* [What to produce]: Each line that contains "versions" needs to be copied from the listing.

* [Entries shown]:

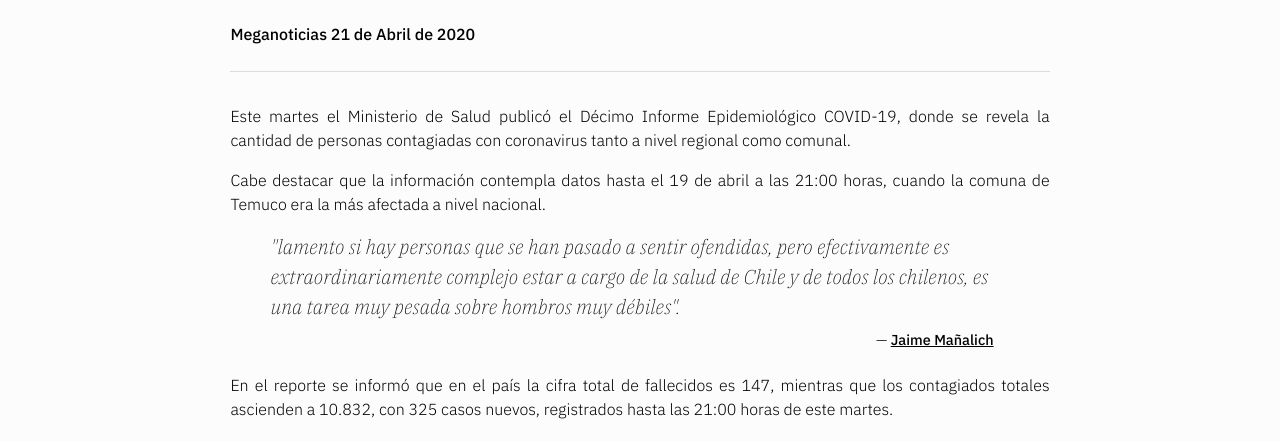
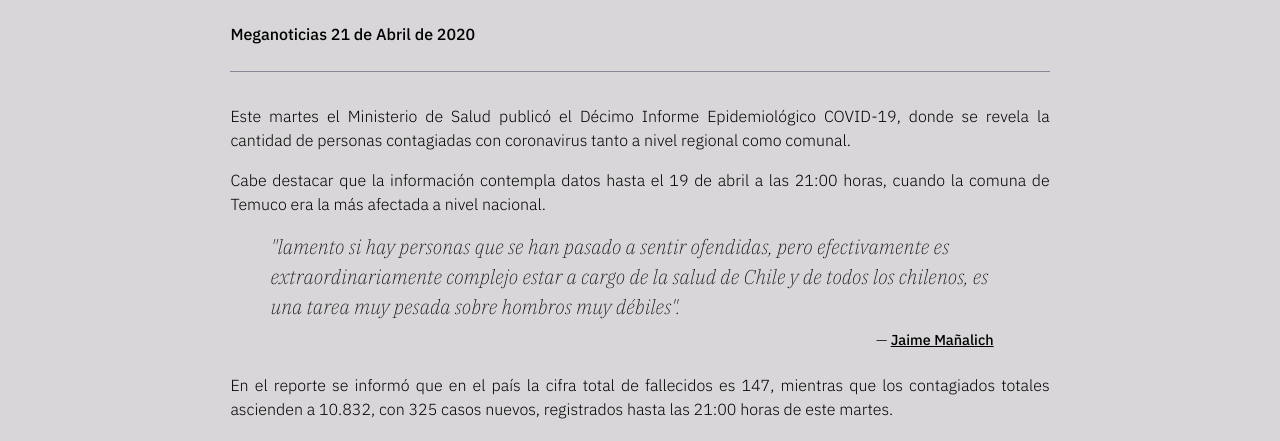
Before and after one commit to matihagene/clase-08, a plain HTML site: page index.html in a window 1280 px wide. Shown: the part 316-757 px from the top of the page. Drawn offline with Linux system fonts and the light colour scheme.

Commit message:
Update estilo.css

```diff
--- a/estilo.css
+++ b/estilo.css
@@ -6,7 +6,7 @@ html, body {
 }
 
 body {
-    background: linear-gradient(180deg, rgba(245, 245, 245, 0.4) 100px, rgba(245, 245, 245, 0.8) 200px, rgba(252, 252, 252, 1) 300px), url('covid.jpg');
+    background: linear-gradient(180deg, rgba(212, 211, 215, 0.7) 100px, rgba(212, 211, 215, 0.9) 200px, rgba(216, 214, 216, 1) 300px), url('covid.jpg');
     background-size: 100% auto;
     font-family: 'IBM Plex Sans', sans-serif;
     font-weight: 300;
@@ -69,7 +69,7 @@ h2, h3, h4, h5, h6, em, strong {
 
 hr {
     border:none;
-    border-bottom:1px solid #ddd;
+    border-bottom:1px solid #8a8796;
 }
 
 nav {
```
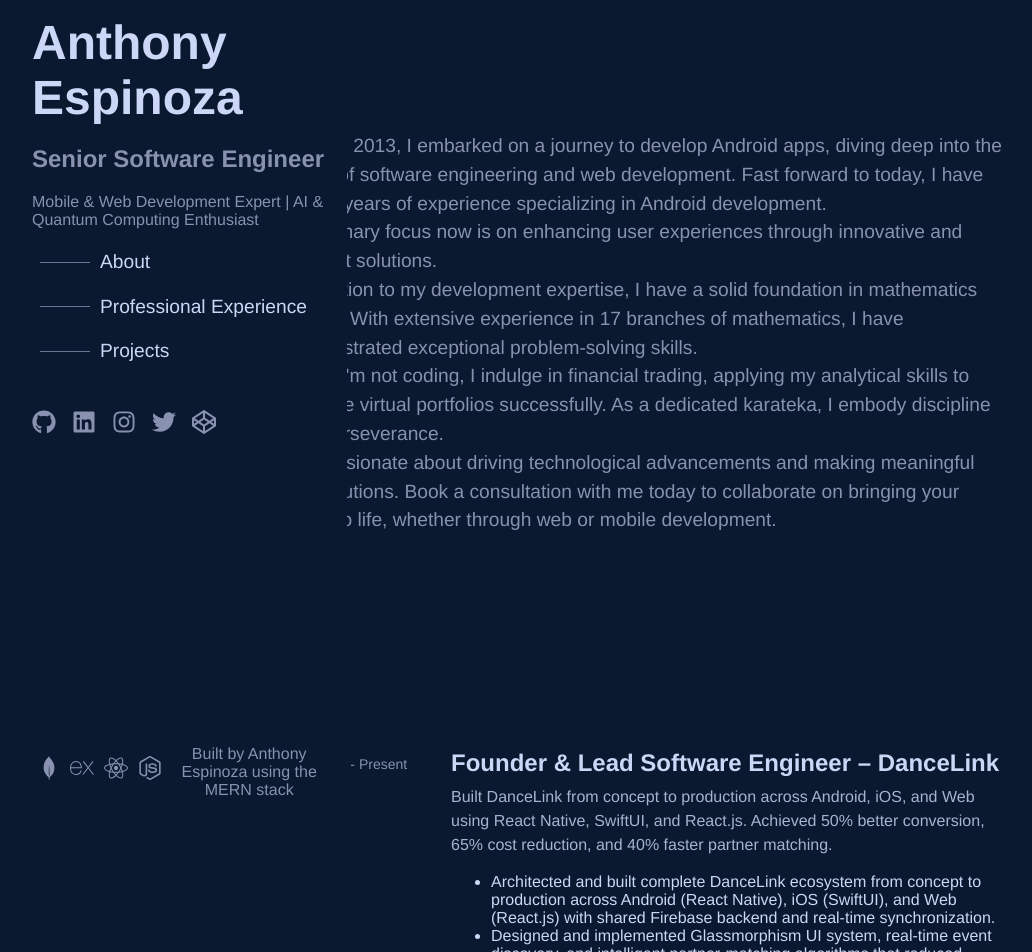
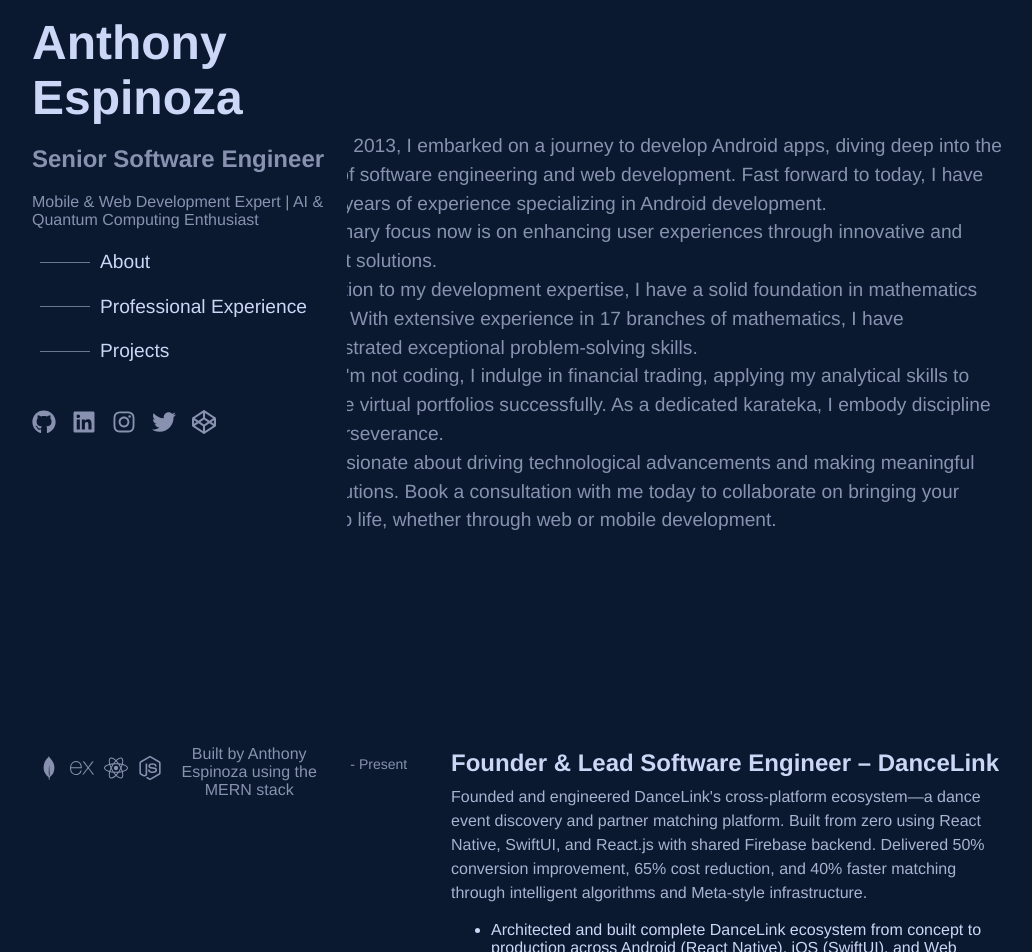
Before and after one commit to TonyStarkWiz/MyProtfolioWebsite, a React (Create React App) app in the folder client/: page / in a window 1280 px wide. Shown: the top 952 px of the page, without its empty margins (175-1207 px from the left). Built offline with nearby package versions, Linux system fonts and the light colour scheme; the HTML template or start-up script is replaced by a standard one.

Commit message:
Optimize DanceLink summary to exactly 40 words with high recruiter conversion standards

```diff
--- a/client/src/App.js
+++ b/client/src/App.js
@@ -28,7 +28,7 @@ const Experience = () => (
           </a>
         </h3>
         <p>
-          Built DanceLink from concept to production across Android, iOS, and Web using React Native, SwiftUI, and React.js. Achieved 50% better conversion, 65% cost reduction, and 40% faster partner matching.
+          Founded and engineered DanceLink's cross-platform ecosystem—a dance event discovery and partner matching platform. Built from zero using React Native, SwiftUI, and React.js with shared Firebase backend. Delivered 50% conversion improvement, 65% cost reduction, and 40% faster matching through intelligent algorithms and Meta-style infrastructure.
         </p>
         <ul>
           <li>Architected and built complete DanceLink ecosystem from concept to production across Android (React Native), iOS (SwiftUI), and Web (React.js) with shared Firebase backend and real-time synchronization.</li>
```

* * *

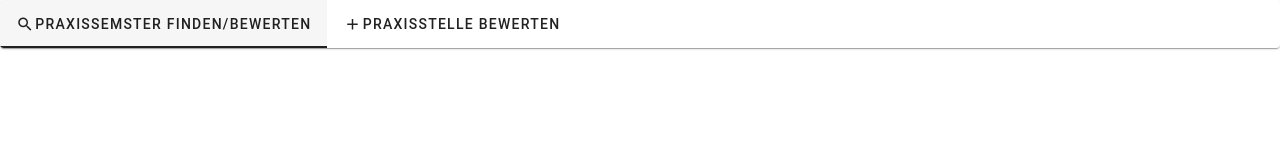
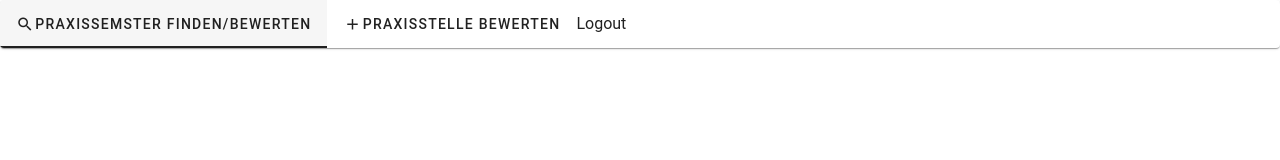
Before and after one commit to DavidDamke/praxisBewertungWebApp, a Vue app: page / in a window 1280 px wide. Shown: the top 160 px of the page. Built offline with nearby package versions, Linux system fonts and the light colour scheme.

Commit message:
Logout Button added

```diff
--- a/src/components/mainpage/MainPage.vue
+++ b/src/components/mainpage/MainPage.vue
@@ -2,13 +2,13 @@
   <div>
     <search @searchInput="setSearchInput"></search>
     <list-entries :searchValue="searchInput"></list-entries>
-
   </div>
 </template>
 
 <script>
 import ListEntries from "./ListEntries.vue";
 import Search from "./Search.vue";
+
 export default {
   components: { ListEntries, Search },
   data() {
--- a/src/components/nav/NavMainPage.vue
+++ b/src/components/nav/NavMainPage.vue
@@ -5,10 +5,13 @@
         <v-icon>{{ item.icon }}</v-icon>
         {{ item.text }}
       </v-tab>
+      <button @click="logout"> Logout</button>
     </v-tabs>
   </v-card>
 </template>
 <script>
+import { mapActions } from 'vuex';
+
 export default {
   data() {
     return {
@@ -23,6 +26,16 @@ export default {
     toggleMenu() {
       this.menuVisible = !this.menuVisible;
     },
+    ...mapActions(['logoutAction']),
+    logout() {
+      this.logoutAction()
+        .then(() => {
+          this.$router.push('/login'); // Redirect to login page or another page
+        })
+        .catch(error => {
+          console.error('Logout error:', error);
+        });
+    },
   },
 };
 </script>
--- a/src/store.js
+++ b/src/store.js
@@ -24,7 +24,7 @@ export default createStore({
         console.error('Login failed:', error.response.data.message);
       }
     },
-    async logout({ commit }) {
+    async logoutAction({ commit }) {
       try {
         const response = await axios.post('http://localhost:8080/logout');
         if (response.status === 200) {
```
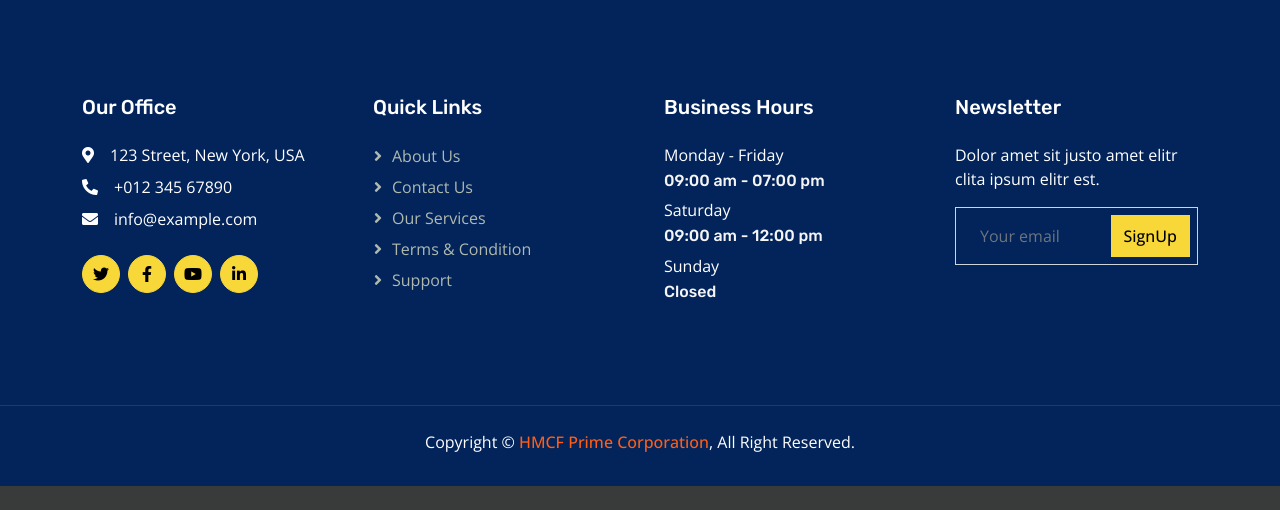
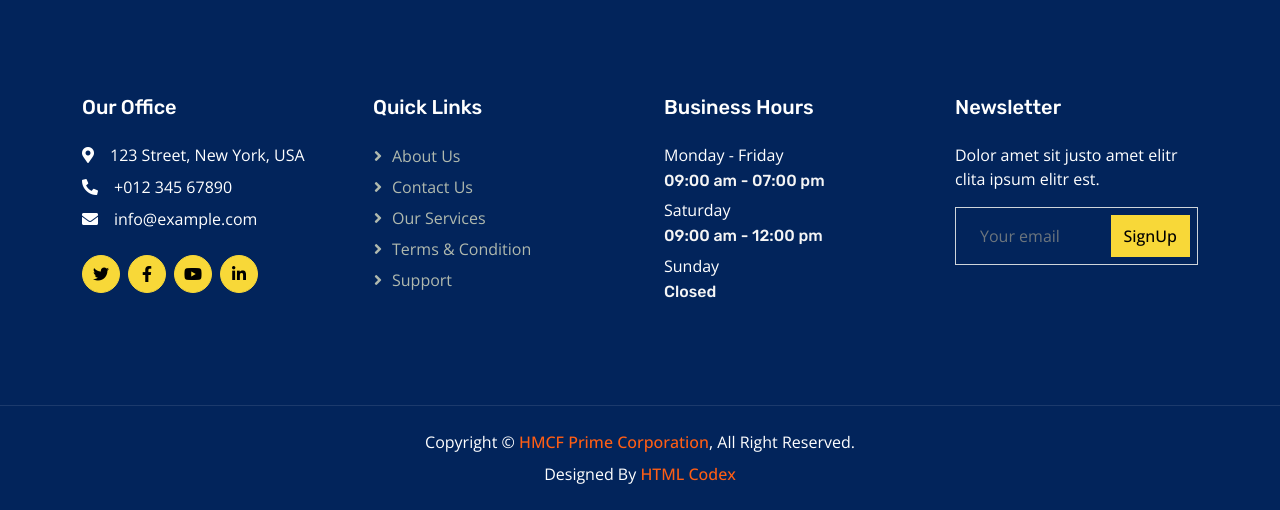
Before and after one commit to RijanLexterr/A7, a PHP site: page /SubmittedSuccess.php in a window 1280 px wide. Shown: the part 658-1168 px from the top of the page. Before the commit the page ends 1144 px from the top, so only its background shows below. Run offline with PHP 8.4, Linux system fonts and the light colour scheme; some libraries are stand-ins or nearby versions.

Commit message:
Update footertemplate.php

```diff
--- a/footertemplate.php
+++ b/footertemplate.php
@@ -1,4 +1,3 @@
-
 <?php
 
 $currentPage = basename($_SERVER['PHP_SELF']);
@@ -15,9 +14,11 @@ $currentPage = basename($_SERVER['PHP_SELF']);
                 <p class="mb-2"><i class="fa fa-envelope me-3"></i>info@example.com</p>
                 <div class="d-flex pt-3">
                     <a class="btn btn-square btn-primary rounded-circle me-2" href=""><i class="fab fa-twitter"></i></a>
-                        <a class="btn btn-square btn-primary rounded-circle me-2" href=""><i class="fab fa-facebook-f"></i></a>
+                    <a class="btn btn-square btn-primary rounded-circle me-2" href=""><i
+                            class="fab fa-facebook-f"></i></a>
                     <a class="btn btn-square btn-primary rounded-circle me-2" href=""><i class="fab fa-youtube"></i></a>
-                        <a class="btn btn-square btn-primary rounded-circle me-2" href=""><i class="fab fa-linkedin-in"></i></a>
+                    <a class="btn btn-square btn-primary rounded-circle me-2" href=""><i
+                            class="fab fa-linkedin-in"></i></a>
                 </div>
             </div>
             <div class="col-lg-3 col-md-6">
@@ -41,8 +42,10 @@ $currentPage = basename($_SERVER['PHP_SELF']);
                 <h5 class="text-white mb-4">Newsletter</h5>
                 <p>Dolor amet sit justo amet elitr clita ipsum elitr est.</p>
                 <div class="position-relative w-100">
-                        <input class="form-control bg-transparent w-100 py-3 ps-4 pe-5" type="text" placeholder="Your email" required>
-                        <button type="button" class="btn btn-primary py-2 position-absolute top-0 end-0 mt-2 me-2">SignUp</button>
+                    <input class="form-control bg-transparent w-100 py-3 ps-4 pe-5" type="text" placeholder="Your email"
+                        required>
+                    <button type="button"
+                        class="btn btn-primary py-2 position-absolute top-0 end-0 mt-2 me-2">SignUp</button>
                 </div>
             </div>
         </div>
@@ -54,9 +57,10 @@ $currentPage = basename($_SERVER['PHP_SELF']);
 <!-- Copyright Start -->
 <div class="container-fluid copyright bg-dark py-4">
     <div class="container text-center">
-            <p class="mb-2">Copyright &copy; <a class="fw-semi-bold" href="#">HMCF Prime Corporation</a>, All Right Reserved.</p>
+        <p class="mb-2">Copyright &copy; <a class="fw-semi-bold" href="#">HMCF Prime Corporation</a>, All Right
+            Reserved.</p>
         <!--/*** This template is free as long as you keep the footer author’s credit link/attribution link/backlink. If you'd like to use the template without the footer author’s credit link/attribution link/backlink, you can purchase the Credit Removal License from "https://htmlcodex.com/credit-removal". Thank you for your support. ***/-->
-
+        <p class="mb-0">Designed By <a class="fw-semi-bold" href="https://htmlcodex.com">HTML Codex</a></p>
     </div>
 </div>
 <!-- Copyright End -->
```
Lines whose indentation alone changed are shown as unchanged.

* [Answer space]:
Before and after one commit to TonyStarkWiz/MyProtfolioWebsite, a React (Create React App) app in the folder client/: page / in a window 1280 px wide. Shown: the top 952 px of the page, without its empty margins (175-1207 px from the left). Built offline with nearby package versions, Linux system fonts and the light colour scheme; the HTML template or start-up script is replaced by a standard one.
Before and after one commit to DavidDamke/praxisBewertungWebApp, a Vue app: page / in a window 1280 px wide. Shown: the top 160 px of the page. Built offline with nearby package versions, Linux system fonts and the light colour scheme.
Before and after one commit to RijanLexterr/A7, a PHP site: page /SubmittedSuccess.php in a window 1280 px wide. Shown: the part 658-1168 px from the top of the page. Before the commit the page ends 1144 px from the top, so only its background shows below. Run offline with PHP 8.4, Linux system fonts and the light colour scheme; some libraries are stand-ins or nearby versions.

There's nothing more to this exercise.